Gerry Bertier was one of the most racial-abusive people on the football team. He believed that the whites were the dominant race, but Gerry is one of the prime examples of the 1980s who were racist even after the great Martin Luther King, and the abolishment of slavery, nearly a century ago. However this is about him and not other historic times before him.
Bertier's parents divorced early in his childhood (around age 7) and he was raised primarily by his mother, until she remarried to Robert Agnew. As a child and young man, Bertier was described as an amiable, goal-oriented individual. Growing up, Bertier frequently discussed his lifetime goal of winning a gold medal in the Olympics, and as an active participant in various athletics, seemed to be on track for this goal.

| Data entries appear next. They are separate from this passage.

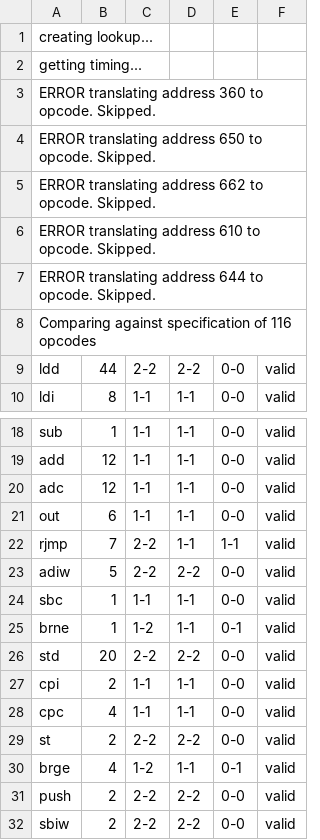
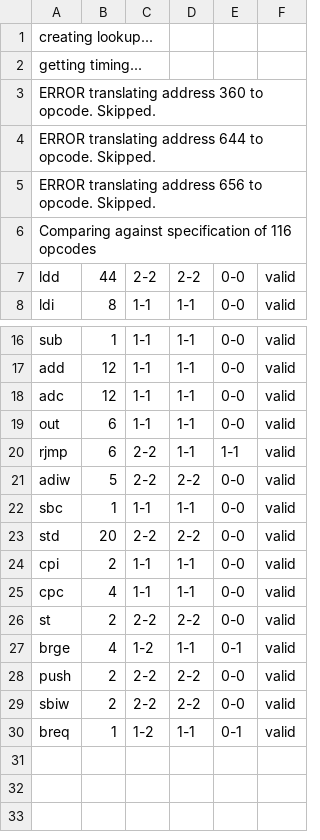
Before and after one commit to TRDDC-TUM/wcet-benchmarks, a CSV file: benchmarks/bsort100/timing_opcode.csv, drawn as a sheet; only a part is shown, gaps mark what is left out.

```diff
--- a/benchmarks/bsort100/timing_opcode.csv
+++ b/benchmarks/bsort100/timing_opcode.csv
@@ -3,6 +3,4 @@ getting timing...
 ERROR translating address 360 to opcode. Skipped.
-ERROR translating address 650 to opcode. Skipped.
-ERROR translating address 662 to opcode. Skipped.
-ERROR translating address 610 to opcode. Skipped.
 ERROR translating address 644 to opcode. Skipped.
+ERROR translating address 656 to opcode. Skipped.
 Comparing against specification of 116 opcodes
@@ -21,6 +19,5 @@ adc; 12;1-1;1-1;0-0;valid
 out; 6;1-1;1-1;0-0;valid
-rjmp; 7;2-2;1-1;1-1;valid
+rjmp; 6;2-2;1-1;1-1;valid
 adiw; 5;2-2;2-2;0-0;valid
 sbc; 1;1-1;1-1;0-0;valid
-brne; 1;1-2;1-1;0-1;valid
 std; 20;2-2;2-2;0-0;valid
@@ -32 +29,2 @@ push; 2;2-2;2-2;0-0;valid
 sbiw; 2;2-2;2-2;0-0;valid
+breq; 1;1-2;1-1;0-1;valid
```
Also changed, not shown: benchmarks/adpcm-decode/sourceinfo.csv, benchmarks/adpcm-decode/timing_opcode.csv, 28 other files.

Bertier began his high school career at Hammond High School and joined the football team. He became a key player, soon becoming the backbone of the defence. As a sophomore, he was starting line-backer, a position for which he won many honours. However, he was only able to play three seasons, when Hammond H.S. was merged with two other Alexandria high schools to form T.C. Williams High School. The consolidation meant there were many new faces on the football team as well as on the coaching staff, which caused racial tension between team members. This new mixture of Titans was forced to come together as a single successful team, dealing with the issue of racial prejudice, a difficult battle for many members of the team. As a captain, Bertier, along with friend and teammate defensive end Julius Campbell, supported their teammates through this time of struggle. Even though the team was still struggling with prejudice as the season opener rolled around, the strife was not evident in the way the T.C. Titans began the 1971 season. The Titans went 13-0, including nine shut outs, and went on to win the Virginia State Championship during the Titans' undefeated